If your actor is fabulous - and you have an audience that knows the play, which is pretty likely at this point - then you're as well off with not putting Banquo into some quickchange blood and mayhem victim makeup and having the crowd's responses to Macbeth getting freaked out actually register. It's not easy to have their reactions make an impact when a corpse is capering about.
But if you've not quite a stellar "Macbeth" (or one who can most everything except act freaked), or a makeup artist who is exceptional, or your fake blood budget is as high as your cleaning budget, or you'll be doing shows on Hallowe'en, then you really should have the ghost on stage.
LEGO minifigs aren't quite expressive enough in these sorts of shots to make the lack of a ghost work, methinks. If you did up an extensive montage-type layout with lots of closeups and macro shots, then it probably could work.
And, I should noted, we have a messenger here... From the Great Beyond!
The message is simple - consider yo'self haunted.
I should say, Lich forgetting his own messengers ... Uhh ... *dramatic pause*
(I'll post when there's another strip or I can pull myself together again! :D)
"Never shake thy glory locks at me!" What a, in this case, unintentionally hilarious line. More like "Never shake thy glory 'fo at me!" Am I right? Also, lich, I mean ghost clowns are the worst. Tough luck, Banquo.
That's some fine ghost effect you've got going there.
@Redstorm - I've a joke in mind for the hair. Funny enough, I'd planned to use the red Exo-Force hair but couldn't find it, so I went clown. Once you go clown, you never go back.
And "glory locks" is a funny misreading. If I were to have an all "Barbershop" version of Mackers, that'd be the one I'd go with!
@Brickvoid - I hope you recover your cranium soon. Maybe a joke or two will help?
@BOTD - Thank ye, kind sir. Not even sure I can recall all the effects offhand - I think I copied the figure, went gaussian on it (and some sort of shiny effect?) and then pasted over the copy which I made half-opaque and then his "oilify" to make it look kinda daubed. It took _way_ too long for the effect, but I'm still pleased by the effect.
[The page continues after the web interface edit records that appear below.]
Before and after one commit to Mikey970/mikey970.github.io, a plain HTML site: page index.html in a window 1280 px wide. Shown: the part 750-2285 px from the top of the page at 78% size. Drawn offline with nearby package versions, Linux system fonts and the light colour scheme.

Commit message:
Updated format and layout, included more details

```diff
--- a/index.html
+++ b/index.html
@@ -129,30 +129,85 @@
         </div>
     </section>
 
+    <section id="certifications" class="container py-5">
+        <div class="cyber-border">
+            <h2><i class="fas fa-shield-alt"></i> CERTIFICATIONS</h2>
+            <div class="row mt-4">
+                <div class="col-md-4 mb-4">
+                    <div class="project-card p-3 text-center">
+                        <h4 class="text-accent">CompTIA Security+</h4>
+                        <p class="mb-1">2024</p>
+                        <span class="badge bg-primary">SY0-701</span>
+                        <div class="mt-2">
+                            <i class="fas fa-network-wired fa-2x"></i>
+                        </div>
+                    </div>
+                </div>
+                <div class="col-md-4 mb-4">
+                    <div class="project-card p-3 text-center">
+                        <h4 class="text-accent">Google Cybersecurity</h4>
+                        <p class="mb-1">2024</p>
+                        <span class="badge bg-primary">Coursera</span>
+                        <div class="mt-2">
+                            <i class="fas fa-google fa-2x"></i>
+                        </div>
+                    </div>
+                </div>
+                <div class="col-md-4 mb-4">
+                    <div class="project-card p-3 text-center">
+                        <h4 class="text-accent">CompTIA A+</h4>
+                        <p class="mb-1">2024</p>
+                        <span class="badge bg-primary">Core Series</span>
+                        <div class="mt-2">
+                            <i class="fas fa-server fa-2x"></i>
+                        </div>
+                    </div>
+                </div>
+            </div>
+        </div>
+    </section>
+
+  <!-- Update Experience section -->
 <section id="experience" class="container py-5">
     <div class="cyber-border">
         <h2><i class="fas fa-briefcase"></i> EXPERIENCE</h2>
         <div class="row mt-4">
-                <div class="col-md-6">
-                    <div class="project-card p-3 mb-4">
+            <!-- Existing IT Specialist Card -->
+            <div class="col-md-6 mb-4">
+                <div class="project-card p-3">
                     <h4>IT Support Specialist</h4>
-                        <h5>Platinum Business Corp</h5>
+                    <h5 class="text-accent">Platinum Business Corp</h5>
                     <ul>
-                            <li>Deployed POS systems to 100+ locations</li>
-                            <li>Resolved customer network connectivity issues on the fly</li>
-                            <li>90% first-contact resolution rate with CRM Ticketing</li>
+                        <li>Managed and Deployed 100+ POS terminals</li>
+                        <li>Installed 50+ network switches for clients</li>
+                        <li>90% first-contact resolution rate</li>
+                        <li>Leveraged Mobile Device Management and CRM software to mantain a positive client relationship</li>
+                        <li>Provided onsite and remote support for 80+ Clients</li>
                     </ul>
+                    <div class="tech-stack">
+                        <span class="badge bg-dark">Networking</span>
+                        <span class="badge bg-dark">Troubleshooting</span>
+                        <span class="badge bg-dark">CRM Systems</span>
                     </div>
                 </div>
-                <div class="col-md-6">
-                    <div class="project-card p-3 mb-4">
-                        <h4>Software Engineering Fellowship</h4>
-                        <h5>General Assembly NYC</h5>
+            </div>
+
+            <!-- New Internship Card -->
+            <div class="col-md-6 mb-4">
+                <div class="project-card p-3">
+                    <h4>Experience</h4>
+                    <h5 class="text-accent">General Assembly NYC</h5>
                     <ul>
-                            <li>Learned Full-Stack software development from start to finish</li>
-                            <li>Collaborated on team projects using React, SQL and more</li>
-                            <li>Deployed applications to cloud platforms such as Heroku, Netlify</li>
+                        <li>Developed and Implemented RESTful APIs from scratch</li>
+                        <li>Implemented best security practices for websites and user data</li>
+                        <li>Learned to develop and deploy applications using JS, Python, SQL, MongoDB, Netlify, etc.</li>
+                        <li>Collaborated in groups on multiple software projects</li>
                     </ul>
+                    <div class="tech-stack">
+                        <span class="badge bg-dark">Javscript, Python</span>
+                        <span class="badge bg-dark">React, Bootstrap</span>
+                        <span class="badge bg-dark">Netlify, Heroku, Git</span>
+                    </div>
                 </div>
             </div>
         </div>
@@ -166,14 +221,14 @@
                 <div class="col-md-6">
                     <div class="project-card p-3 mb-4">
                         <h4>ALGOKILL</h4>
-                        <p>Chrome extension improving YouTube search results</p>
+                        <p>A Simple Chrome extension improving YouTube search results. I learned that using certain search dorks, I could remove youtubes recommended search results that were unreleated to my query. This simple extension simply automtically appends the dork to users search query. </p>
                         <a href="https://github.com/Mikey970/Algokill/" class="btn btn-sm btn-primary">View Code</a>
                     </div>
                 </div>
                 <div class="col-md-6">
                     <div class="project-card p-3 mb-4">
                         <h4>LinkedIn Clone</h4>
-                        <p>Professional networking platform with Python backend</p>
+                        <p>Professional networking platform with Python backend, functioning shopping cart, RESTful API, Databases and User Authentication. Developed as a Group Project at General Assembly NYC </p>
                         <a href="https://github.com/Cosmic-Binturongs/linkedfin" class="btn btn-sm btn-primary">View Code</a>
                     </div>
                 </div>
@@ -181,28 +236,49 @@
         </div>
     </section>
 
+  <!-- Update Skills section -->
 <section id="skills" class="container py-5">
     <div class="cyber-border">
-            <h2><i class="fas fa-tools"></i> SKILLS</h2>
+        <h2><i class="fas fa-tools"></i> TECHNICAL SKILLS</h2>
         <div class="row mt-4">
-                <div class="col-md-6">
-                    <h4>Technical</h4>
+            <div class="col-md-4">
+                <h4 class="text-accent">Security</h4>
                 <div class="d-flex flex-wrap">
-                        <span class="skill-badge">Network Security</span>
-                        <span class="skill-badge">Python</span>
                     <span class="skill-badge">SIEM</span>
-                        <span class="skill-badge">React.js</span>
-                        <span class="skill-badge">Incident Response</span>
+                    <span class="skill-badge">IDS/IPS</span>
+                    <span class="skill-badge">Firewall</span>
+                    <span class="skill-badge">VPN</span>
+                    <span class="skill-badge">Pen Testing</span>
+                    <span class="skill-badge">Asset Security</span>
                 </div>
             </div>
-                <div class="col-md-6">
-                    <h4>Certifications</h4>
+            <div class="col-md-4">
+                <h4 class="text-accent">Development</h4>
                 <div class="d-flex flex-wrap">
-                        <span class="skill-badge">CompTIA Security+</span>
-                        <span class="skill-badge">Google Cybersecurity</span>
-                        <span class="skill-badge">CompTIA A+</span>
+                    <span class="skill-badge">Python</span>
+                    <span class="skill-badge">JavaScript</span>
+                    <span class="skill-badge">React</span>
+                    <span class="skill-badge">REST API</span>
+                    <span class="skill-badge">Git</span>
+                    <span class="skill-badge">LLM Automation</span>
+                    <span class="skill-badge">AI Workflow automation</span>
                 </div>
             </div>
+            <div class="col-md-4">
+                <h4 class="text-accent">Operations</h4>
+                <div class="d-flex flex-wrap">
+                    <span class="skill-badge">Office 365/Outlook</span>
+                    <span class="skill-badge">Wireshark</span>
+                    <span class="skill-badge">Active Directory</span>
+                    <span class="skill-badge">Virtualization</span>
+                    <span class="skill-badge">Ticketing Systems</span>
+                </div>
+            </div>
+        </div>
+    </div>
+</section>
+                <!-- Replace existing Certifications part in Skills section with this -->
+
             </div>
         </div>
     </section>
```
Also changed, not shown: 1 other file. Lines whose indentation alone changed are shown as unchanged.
...and now that I look at it again, I kinda wish I'd done it for all frames rather than just as he "materialized" to Macbeth's eyes. Ah, well.